In the latest issue of the Ecology of Nature and Evolution, a team from the Smithsonian Institute for Tropical Research (STRI) publishes its findings on the behavior of frog frogs living in ditches, ponds and drains of Panama City
Just as male peacocks use their complicated tails to attract females, túngara frogs do the same by adding extra sounds to their mating.
But they do not know that there are predators like bats or parasitic flies that use these love frog songs to find their food.
Recording cameras with remote control
To conduct their research, the team led by Wuther Polusurk, assistant professor at the University of Vary in Amsterdam, and a visiting scientist at STRI in Panama, is dependent on Smithson of the United States, reproducing calls of frog frogs in 22 urban areas and forestry.
Through cameras with remote control infrared sensors, they monitor and record the number of women approaching as well as predators and parasites.
In the city, fewer women respond to calls, suggesting that men living in an urban environment should try harder to attract them.
In the second experiment, researchers recorded 100 men and discovered that urban men made more complex and familiar calls than those in the woods.
To find out which male frogs are more attractive, in the third experiment they put 40 women to hear calls from urban and forest men, and three out of four prefer the first.
Finally, scientists found that when urban men moved to the forest, they immediately simplified their calls.
The same does not happen with the men in the woods in the city, as they do not make more complex calls right away.
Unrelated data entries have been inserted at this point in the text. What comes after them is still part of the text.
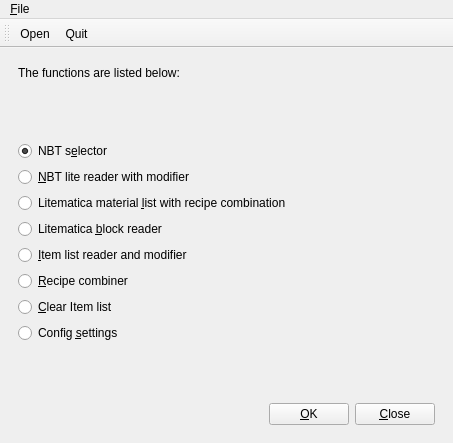
Above: src/qt/mainwindow.ui from DreamHelium/dhlrc before the change. Below: the same form after it.
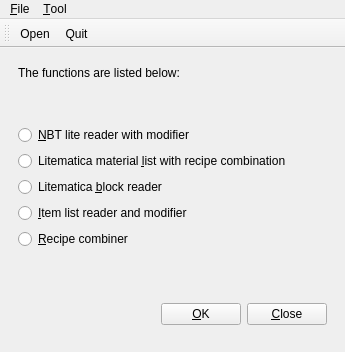
That is the form after the change. Icons and pictures are not drawn.

What changed in the file:
```diff
--- a/src/qt/mainwindow.ui
+++ b/src/qt/mainwindow.ui
@@ -6,8 +6,8 @@
    <rect>
     <x>0</x>
     <y>0</y>
-    <width>453</width>
-    <height>443</height>
+    <width>345</width>
+    <height>352</height>
    </rect>
   </property>
   <property name="windowTitle">
@@ -42,16 +42,6 @@
              </property>
             </spacer>
            </item>
-           <item>
-            <widget class="QRadioButton" name="selectBtn">
-             <property name="text">
-              <string>NBT s&amp;elector</string>
-             </property>
-             <property name="checked">
-              <bool>true</bool>
-             </property>
-            </widget>
-           </item>
            <item>
             <widget class="QRadioButton" name="nbtReaderBtn">
              <property name="text">
@@ -90,20 +80,6 @@
              </property>
             </widget>
            </item>
-           <item>
-            <widget class="QRadioButton" name="clearBtn">
-             <property name="text">
-              <string>&amp;Clear Item list</string>
-             </property>
-            </widget>
-           </item>
-           <item>
-            <widget class="QRadioButton" name="configBtn">
-             <property name="text">
-              <string>Config &amp;settings</string>
-             </property>
-            </widget>
-           </item>
            <item>
             <spacer name="verticalSpacer">
              <property name="orientation">
@@ -128,8 +104,8 @@
              </property>
              <property name="sizeHint" stdset="0">
               <size>
-               <width>40</width>
-               <height>20</height>
+               <width>20</width>
+               <height>40</height>
               </size>
              </property>
             </spacer>
@@ -162,8 +138,8 @@
     <rect>
      <x>0</x>
      <y>0</y>
-     <width>453</width>
-     <height>31</height>
+     <width>345</width>
+     <height>32</height>
     </rect>
    </property>
    <widget class="QMenu" name="menu_File">
@@ -173,7 +149,16 @@
     <addaction name="openAction"/>
     <addaction name="quitAction"/>
    </widget>
+   <widget class="QMenu" name="menu_Tools">
+    <property name="title">
+     <string>&amp;Tool</string>
+    </property>
+    <addaction name="configAction"/>
+    <addaction name="clearAction"/>
+    <addaction name="selectAction"/>
+   </widget>
    <addaction name="menu_File"/>
+   <addaction name="menu_Tools"/>
   </widget>
   <widget class="QToolBar" name="toolBar">
    <property name="windowTitle">
```
Left out of the diff: 34 changed lines with no effect on the pictures.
"As we change our social relationships in the cities, animals change their relationships and behavior in the radically changed biological communities we create around the world," concluded Rachel Pei, a STRI scientist and co-author of the study. EFE